Danville Council approves ward changes; City seeks brownfields grant

Danville City Council unanimously approved a change in the alignment of the city’s seven aldermen’s wards based on the latest census. Mayor Rickey Williams, Jr, says it was handled the same way when he was a councilman: the administration comes up with a proposal, asks councilors if they want changes, and it’s put to a vote. Mayor Williams says he wishes the new map, drawn up in August, could have been approved sooner.

AUDIO: I wish I could have done this a little earlier, but there are so many great things happening in the city that sometimes you just have to work on the fire before you do, so.”

As for what’s changing, the mayor says 3,079 Danville residents are changing neighborhoods. He offered a more detailed description.

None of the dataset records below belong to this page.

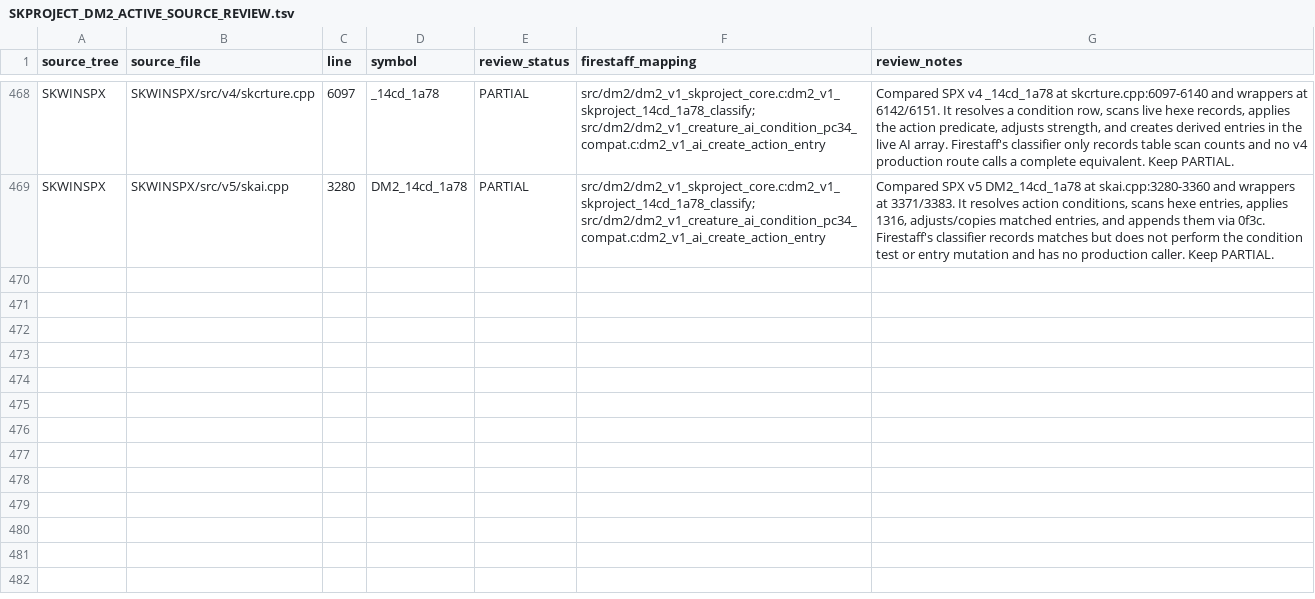
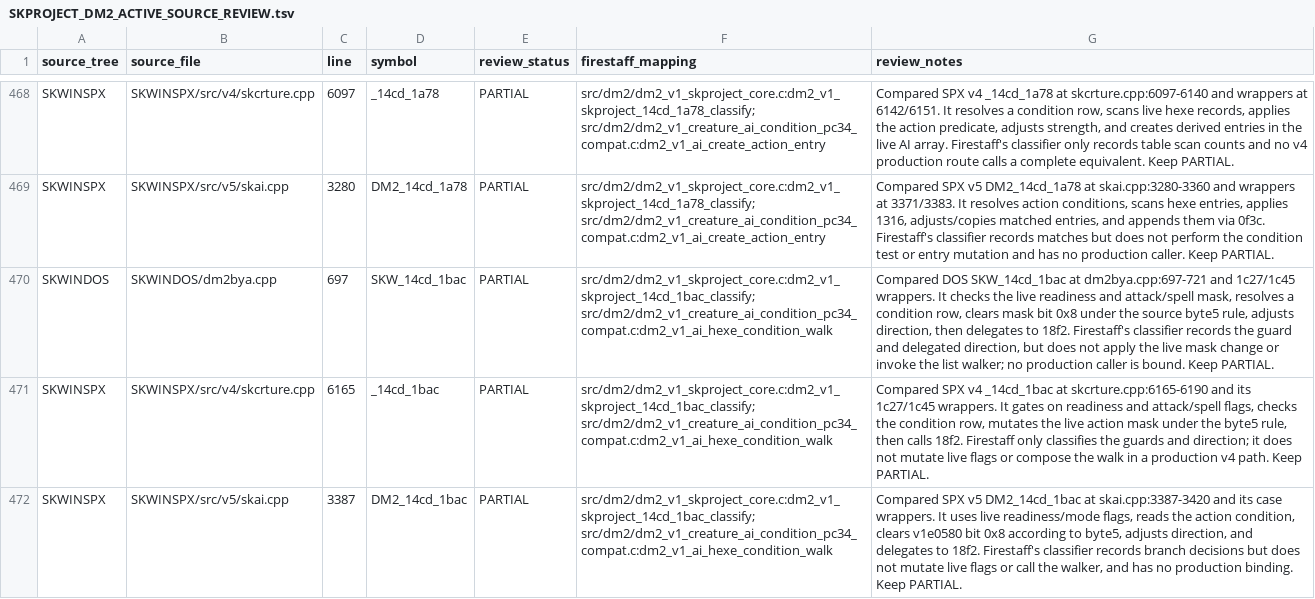
Before and after one commit to yeager/firestaff, a TSV file: docs/reference/audits/SKPROJECT_DM2_ACTIVE_SOURCE_REVIEW.tsv, drawn as a sheet; only a part is shown, gaps mark what is left out; the diff names each change by its address in the sheet, - before the commit and + after, or states it on an @@ line.

Commit message:
docs: compare DM2 conditional action with skproject

```diff
--- a/docs/reference/audits/SKPROJECT_DM2_ACTIVE_SOURCE_REVIEW.tsv
+++ b/docs/reference/audits/SKPROJECT_DM2_ACTIVE_SOURCE_REVIEW.tsv
+row 470: SKWINDOS | SKWINDOS/dm2bya.cpp | 697 | SKW_14cd_1bac | PARTIAL | src/dm2/dm2_v1_skproject_core.c:dm2_v1_skproject_14cd_1bac_classify; src/dm2/dm2_v1_creature_ai_condition_pc34_compat.c:dm2_v1_ai_hexe_condition_walk | Compared DOS SKW_14cd_1bac at dm2bya.cpp:697-721 and 1c27/1c45 wrappers. It checks the live readiness and attack/spell mask, resolves a condition row, clears mask bit 0x8 under the source byte5 rule, adjusts direction, then delegates to 18f2. Firestaff's classifier records the guard and delegated direction, but does not apply the live mask change or invoke the list walker; no production caller is bound. Keep PARTIAL.
+row 471: SKWINSPX | SKWINSPX/src/v4/skcrture.cpp | 6165 | _14cd_1bac | PARTIAL | src/dm2/dm2_v1_skproject_core.c:dm2_v1_skproject_14cd_1bac_classify; src/dm2/dm2_v1_creature_ai_condition_pc34_compat.c:dm2_v1_ai_hexe_condition_walk | Compared SPX v4 _14cd_1bac at skcrture.cpp:6165-6190 and its 1c27/1c45 wrappers. It gates on readiness and attack/spell flags, checks the condition row, mutates the live action mask under the byte5 rule, then calls 18f2. Firestaff only classifies the guards and direction; it does not mutate live flags or compose the walk in a production v4 path. Keep PARTIAL.
+row 472: SKWINSPX | SKWINSPX/src/v5/skai.cpp | 3387 | DM2_14cd_1bac | PARTIAL | src/dm2/dm2_v1_skproject_core.c:dm2_v1_skproject_14cd_1bac_classify; src/dm2/dm2_v1_creature_ai_condition_pc34_compat.c:dm2_v1_ai_hexe_condition_walk | Compared SPX v5 DM2_14cd_1bac at skai.cpp:3387-3420 and its case wrappers. It uses live readiness/mode flags, reads the action condition, clears v1e0580 bit 0x8 according to byte5, adjusts direction, and delegates to 18f2. Firestaff's classifier records branch decisions but does not mutate live flags or call the walker, and has no production binding. Keep PARTIAL.
```
Also changed, not shown: 2 other files.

AUDIO: We have 511 people going from room 1 to room 2, 357 going from room 1 to 3, 87 going from room 3 to 4; 1,084 from Five to One is the biggest change; ten from five to six, 369 from six to five and 661 from seven to five.

The mayor told us after Tuesday night’s council meeting that when it comes to anyone running in the municipal elections next spring who might now be in another ward, or who might now have signatures from petition from someone outside their neighborhood, the best thing to do is check the city’s website.

AUDIO: Best thing to do is go to the City of Danville website to see the neighborhood maps, and we should have those tomorrow or the day after.

The mayor says that if Danville stays the course, the next census, 2030, will hopefully cause a case of redistricting due to population growth.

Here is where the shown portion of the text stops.